As the 800 Café Racer is slightly smaller than the 1100, you’d expect it to be a bit lighter, where it delivers, but it’s also a different bike to sit on. This bike has more of an old school lean forward than a true Café Racer position. The difference in the weight wasn’t really noticeable at standstill (454lbs for the 1100 and 414lbs for the Café Racer), sure there was just a bit more of a pull to get the 1100 off the side-stand but I’m wondering how much of the difference was due to the bars rather than the extra 40 pounds; I’ve always felt low bars made you feel the weight more. The 1100 and the other 800s have a pretty upright riding position that give a good command of the road ahead and makes it easy to look around while you’re travelling, while the Café Racer’s position is more forward, it doesn’t take away from that ability to see all around you in any way. The mirrors on Ducati’s are very good these days, and the bike is still very comfortable, much more so that the head-down, arse-up position of the more glittery race reps that everyone used to hanker for.
Just like the bigger 1100, the Café Racer’s suspension is spot on – not too firm, but certainly not plush; it feels sporty, properly sprung and quite confidence inspiring. It’s a great match for the engine characteristics. Overall, they are both well sorted, torquey bikes with great road manners and easy to operate controls that are easy to reach and in the right place. The 800 has the same round retro style gauge cluster with little lights around the circumference to show turn signal direction, high beam and other warning lights but lacks the extra obround gauge the 1100 has overlaying the main gauge. After all, there’s more info to relay on the 1100, with all the ride modes and traction control data you need to know.

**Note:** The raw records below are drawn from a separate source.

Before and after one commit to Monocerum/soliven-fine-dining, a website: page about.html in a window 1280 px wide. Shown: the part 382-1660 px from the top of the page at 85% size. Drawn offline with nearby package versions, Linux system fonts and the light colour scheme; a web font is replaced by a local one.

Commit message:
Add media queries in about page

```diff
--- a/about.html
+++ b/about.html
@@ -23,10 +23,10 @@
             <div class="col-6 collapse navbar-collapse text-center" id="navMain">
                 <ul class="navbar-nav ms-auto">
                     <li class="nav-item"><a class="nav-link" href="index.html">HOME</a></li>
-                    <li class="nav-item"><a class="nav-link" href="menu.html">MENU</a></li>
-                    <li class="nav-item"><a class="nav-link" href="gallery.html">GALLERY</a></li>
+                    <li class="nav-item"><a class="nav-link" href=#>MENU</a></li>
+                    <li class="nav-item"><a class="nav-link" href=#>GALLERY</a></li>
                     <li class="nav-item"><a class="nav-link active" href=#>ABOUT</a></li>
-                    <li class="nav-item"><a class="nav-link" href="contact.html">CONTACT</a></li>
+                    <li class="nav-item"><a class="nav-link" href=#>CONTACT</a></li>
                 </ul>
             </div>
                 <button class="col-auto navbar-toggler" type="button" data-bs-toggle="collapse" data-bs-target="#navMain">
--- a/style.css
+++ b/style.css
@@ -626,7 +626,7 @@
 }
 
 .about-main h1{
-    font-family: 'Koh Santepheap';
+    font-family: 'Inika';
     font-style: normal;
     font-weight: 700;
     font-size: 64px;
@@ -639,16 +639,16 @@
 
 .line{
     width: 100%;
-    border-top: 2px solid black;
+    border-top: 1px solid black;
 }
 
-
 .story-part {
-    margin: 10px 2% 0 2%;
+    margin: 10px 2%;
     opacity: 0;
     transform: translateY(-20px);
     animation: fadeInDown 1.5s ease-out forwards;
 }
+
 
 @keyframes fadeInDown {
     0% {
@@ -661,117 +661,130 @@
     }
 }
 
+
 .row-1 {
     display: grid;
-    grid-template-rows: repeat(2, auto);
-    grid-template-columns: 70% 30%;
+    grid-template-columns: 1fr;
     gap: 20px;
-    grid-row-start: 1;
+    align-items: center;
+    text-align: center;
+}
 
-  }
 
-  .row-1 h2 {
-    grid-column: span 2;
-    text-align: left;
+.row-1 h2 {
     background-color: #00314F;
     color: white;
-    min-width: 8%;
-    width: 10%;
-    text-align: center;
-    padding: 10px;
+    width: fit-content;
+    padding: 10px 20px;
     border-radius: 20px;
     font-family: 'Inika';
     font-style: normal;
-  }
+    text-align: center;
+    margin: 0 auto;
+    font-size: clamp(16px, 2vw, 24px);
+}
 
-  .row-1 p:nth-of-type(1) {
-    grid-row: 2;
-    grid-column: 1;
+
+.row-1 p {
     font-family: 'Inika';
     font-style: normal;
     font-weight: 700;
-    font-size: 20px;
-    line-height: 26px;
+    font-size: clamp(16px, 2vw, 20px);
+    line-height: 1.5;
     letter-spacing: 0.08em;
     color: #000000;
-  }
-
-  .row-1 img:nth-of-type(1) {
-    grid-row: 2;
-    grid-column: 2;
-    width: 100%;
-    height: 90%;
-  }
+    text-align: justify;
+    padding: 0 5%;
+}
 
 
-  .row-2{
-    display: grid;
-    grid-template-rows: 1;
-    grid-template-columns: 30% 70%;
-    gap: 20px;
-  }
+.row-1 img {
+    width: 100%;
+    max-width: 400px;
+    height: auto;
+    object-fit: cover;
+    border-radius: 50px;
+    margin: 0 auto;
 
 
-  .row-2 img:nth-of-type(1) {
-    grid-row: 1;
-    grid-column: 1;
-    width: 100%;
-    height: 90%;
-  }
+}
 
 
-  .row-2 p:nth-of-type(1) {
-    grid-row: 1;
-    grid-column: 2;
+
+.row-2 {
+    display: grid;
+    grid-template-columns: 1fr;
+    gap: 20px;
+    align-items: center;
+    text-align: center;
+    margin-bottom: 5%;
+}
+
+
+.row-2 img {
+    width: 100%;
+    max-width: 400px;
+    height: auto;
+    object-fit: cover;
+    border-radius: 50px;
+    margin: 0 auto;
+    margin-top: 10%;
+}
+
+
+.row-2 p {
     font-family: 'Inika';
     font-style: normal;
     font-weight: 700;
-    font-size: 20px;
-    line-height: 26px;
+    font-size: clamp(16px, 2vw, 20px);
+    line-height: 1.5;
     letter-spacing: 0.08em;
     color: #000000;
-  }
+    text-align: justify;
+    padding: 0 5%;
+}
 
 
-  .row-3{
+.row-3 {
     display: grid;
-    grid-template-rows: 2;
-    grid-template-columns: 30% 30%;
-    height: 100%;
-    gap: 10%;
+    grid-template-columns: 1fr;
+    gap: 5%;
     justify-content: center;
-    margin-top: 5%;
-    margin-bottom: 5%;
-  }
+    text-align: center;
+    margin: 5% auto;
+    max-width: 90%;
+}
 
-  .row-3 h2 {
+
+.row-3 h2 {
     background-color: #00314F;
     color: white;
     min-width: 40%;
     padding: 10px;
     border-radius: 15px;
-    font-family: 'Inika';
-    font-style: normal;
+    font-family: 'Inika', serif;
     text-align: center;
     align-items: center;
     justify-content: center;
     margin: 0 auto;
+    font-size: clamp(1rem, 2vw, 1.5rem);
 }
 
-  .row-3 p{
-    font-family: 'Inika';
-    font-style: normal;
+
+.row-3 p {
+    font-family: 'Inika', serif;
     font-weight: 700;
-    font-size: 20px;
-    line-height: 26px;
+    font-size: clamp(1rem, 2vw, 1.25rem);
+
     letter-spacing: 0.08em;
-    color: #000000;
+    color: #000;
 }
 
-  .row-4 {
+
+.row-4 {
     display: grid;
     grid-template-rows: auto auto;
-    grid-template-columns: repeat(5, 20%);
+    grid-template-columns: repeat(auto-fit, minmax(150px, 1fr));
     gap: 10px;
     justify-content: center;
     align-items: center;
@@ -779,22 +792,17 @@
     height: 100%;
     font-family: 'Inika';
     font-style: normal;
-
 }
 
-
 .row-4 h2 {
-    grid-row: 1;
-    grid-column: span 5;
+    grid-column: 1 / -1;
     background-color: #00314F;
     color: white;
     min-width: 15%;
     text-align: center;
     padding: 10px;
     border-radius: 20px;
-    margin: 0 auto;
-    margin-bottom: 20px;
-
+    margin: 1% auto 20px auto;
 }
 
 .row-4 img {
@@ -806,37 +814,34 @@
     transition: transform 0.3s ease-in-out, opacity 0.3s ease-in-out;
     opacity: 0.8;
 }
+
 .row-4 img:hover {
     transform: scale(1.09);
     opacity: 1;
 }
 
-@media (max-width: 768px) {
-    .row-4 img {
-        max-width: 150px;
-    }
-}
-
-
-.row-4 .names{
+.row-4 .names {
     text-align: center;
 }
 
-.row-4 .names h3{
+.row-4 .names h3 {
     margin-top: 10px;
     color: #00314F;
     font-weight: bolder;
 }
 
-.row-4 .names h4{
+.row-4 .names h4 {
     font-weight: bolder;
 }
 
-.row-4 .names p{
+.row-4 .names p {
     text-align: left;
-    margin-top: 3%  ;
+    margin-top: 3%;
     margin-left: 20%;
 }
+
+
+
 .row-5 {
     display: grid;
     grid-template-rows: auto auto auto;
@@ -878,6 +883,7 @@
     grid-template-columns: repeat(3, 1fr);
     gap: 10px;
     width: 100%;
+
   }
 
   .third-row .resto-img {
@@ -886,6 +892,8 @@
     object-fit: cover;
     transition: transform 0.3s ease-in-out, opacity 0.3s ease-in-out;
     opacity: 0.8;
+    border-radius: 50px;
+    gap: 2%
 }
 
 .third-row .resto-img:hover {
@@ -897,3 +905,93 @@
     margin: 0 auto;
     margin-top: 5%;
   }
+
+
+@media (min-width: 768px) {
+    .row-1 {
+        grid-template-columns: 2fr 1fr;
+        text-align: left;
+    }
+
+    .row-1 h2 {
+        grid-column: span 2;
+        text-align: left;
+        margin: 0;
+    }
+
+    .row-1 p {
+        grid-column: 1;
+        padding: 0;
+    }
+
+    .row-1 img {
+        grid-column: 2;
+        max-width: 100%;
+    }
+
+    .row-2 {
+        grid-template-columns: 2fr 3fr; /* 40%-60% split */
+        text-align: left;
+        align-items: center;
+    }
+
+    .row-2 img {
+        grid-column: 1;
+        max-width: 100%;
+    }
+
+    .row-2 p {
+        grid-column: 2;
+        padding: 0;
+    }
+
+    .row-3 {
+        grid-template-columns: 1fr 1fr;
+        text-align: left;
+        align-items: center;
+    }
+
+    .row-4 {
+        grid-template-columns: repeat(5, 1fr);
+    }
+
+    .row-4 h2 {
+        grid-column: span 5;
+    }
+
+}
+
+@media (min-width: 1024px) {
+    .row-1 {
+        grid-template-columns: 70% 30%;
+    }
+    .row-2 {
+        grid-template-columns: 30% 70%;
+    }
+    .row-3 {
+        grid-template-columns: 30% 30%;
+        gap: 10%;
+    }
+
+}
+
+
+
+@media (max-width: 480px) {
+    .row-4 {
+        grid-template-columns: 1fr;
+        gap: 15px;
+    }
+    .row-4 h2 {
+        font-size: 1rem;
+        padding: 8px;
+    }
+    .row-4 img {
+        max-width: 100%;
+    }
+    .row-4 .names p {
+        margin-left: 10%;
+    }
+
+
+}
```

Both of these bikes are more than capable of performing all kinds of daily activities in comfort, although for my old bones the more upright 1100 had more space for me to move around when certain body parts feel like they’re likely to get a wee bit uncomfortable. I imagine the other 800’s and 400 for that matter have the same casual upright riding position that’s roomy and relatively relaxed but keeps you engaged. The seats are soft enough to keep you in place but not so soft that any hard spots were noticed in an hour or so of riding; I’m guessing they’re good for a few hours between fuel stops, burger joints, coffee shops, and sightseeing.
Of course, there are lots of options to bolt on these machines to customize them in a number of ways, whether it’s for touring comfort, off-roading, urban commuting, or you’re just looking for a little bit of individuality, and that’s on top of the wide range of bikes that are the Scrambler family.
These machines are a pleasure to ride, and my intuition tells me they’re a pleasure to own and will meet your needs and grow with you as your capability and skills increase if you are a relatively new rider, where a more experienced rider will still find them more than capable of hauling you around with a level of aplomb only found in sport bikes of just ten years ago. You can throw them around and they respond with a rewarding riding experience, or you can bimble about picking up groceries as cool as you can be. They are easy to live with (you can’t say that about every Italian) and I wouldn’t mind either one (or both) in my garage.
I also want to note, a big thanks goes to Bill Carr, Matt Carr, and Dave Jenkins for the opportunity to ride these fabulous bikes. You should certainly go see them at Indy Ducati, and know they’re passionate about the brand and are truly good people to deal with.